ANC veterans want a separate national consultative conference to be held in March, instead of in June as part of the party's policy conference.
The more than 100 veterans are expected to push for this when they meet with ANC secretary general Gwede Mantashe and his deputy, Jessie Duarte, on Monday.
The veterans held talks to discuss the outcome of the ANC's national executive committee meeting held last weekend. The NEC resolved to set aside two days of the policy conference to look at "organisational renewal".
The veterans, however, have argued that this will not address key concerns contained in a lengthy document released publicly last month. They believe that a separate consultative conference is the only way for the party to reflect on its problems.
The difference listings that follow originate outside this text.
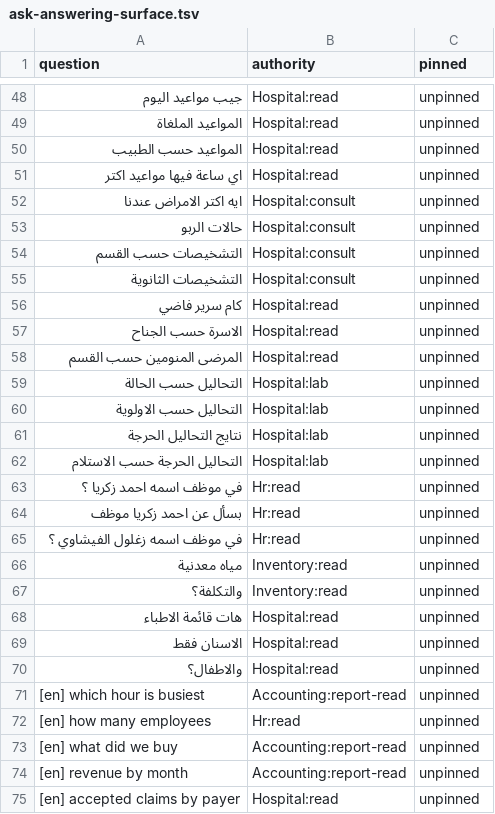
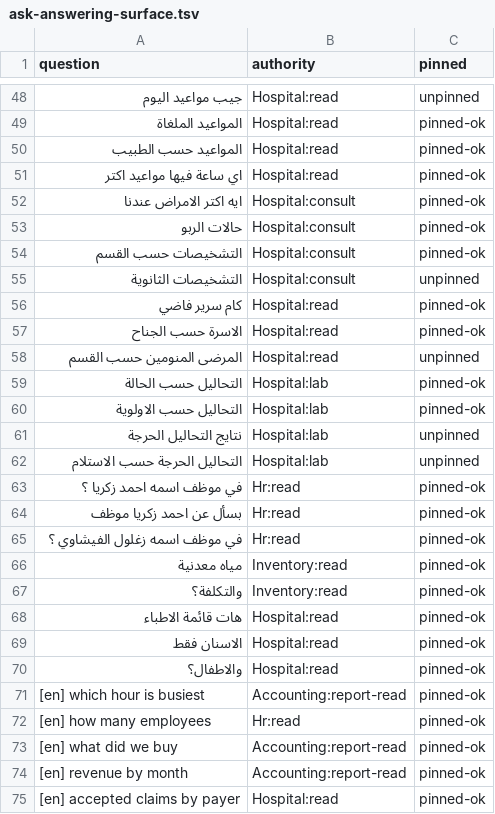
Before and after one commit to ahmedzakareya/CrossBussines, a TSV file: tools/ui-conformance/ask-answering-surface.tsv, drawn as a sheet; only a part is shown, gaps mark what is left out; the diff covers the shown part only; the diff names each change by its address in the sheet, - before the commit and + after, or states it on an @@ line.

```diff
--- a/tools/ui-conformance/ask-answering-surface.tsv
+++ b/tools/ui-conformance/ask-answering-surface.tsv
-C49:C54 (pinned): unpinned
+C49:C54 (pinned): pinned-ok
-C56:C57 (pinned): unpinned
+C56:C57 (pinned): pinned-ok
-C59:C60 (pinned): unpinned
+C59:C60 (pinned): pinned-ok
-C63:C75 (pinned): unpinned
+C63:C75 (pinned): pinned-ok
```
Also changed, not shown: 34 edited cells elsewhere in this file, 1 other file.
The veterans argue that the organisation's claim that it can't afford to hold a consultative conference is moot and have offered to help the ANC find the money to pay for a separate and "substantive" nationwide engagement, which they have offered to facilitate.
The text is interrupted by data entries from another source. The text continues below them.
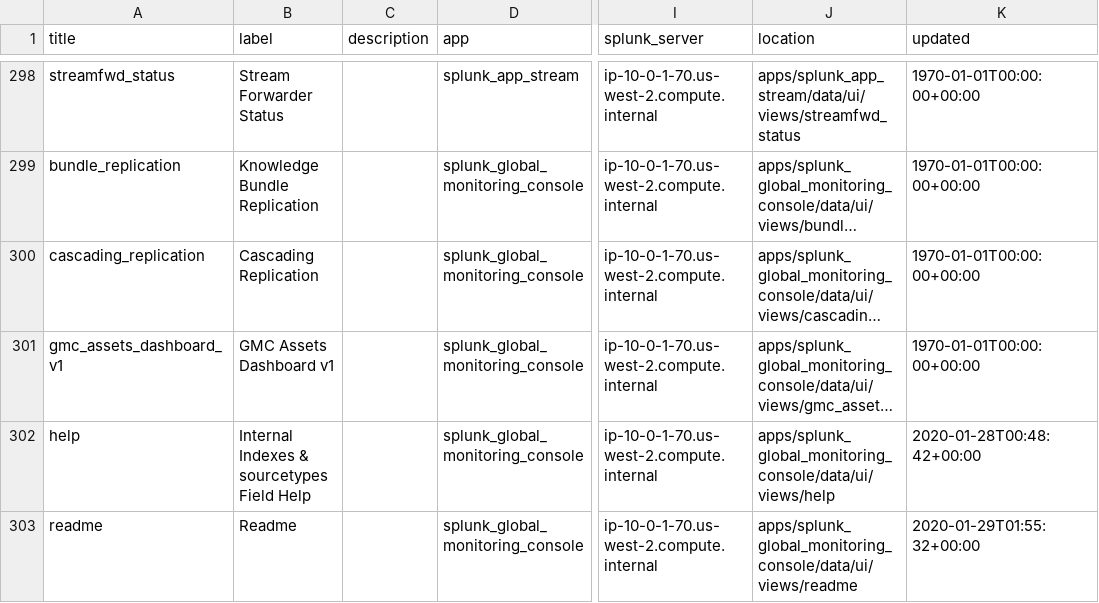
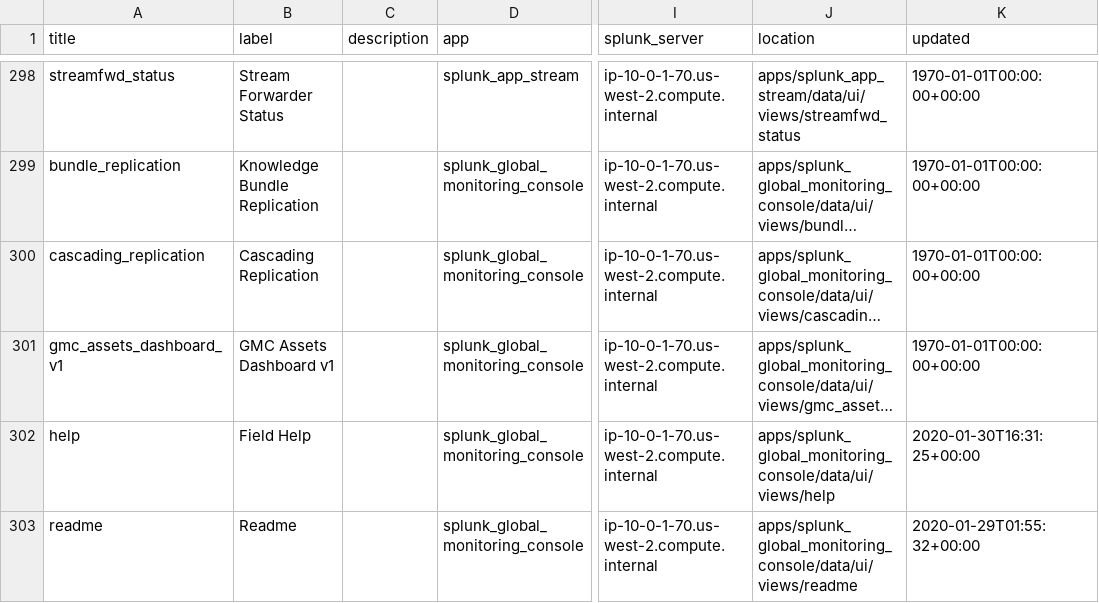
Before and after one commit to K3Mi/splunk, a CSV file: apps/splunk_global_monitoring_console/lookups/Splunk_SH_Rest_Data_UI_Views.csv, drawn as a sheet; only a part is shown, gaps mark what is left out; long unchanged cells end in …; the diff covers the shown part only; the diff names each change by its address in the sheet, - before the commit and + after, or states it on an @@ line.

```diff
--- a/apps/splunk_global_monitoring_console/lookups/Splunk_SH_Rest_Data_UI_Views.csv
+++ b/apps/splunk_global_monitoring_console/lookups/Splunk_SH_Rest_Data_UI_Views.csv
-B302 (label): Internal Indexes & sourcetypes Field Help
+B302 (label): Field Help
-K302 (updated): 2020-01-28T00:48:42+00:00
+K302 (updated): 2020-01-30T16:31:25+00:00
```
Also changed, not shown: 1 added row and 8 edited cells elsewhere in this file, apps/splunk_global_monitoring_console/lookups/CCB_Splunk_SH_Users_Lookup_v1.csv, 24 other files.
Some of the 101 stalwarts who signed the document were worried that the ANC's stance was aimed at "frustrating", "silencing" and "co-opting" them by giving the impression that their concerns were being taken seriously.
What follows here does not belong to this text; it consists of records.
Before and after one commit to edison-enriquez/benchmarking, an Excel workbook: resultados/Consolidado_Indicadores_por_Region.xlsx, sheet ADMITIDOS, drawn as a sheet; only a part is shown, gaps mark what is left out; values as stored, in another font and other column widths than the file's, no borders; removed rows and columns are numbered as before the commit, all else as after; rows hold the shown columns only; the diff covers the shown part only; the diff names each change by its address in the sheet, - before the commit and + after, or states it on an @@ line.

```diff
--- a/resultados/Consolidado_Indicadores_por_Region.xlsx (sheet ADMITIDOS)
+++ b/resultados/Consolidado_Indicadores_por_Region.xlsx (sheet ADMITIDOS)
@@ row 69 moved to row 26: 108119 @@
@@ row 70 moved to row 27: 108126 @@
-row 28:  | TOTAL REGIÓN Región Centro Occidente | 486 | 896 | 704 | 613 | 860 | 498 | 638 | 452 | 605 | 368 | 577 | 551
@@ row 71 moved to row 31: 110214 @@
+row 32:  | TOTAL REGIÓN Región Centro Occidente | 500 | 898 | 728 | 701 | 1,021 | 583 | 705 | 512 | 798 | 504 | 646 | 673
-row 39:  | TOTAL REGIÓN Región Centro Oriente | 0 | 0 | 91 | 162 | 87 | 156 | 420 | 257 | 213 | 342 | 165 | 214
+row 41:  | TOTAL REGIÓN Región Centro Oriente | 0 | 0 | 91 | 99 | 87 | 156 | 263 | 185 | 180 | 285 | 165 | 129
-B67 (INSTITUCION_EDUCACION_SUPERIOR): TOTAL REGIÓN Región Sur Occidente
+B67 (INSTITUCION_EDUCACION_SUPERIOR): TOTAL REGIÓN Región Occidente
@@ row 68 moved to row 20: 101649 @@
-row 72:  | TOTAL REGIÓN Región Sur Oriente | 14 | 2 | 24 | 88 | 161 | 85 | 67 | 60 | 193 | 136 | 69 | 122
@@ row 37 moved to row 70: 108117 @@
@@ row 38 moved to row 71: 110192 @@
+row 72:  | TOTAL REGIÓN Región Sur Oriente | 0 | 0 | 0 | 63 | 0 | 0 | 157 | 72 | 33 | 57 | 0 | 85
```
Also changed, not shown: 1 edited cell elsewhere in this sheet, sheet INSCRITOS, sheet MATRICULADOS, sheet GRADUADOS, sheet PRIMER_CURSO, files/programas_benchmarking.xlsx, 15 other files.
Instead, the veterans want to be custodians of a fair and transparent process that sets the ANC back on track, and elect a leadership that is beyond reproach, at its elective conference in December next year.
News24 has been told that among the veterans' plans was a nationwide "listening" tour, similar to the compilation of citizens' hopes in the run-up to the drafting of the Constitution.
They believed this would enable the ANC's leadership to hear out people who had consistently voted for the party, but who were not necessarily members, a veteran told News24.
During their meeting last week, the days around Human Rights Day in March next year, were identified as a potential deadline for the consultative conference. There were concerns that slates for next year's national conference would be entrenched if the party delayed the assessment of its trajectory to June.
The group of veterans identified slates and vote-buying to support some leaders at elective conferences as some of the problems facing the party.
By organising and facilitating a conference focused only on the current state of the ANC, the stalwarts hope to stem the party's loss of support at the polls. There are growing fears that this decline will worsen during the 2019 general and provincial elections should it not take firm and urgent action.
The party is expected to hold a fierce leadership contest next year. It has begun in earnest already.
Cosatu and several of its affiliates have endorsed ANC deputy president Cyril Ramaphosa to lead the party, while the so-called "premier league" has indicated it wants a woman president.
Mantashe declined to comment.Suggest a correction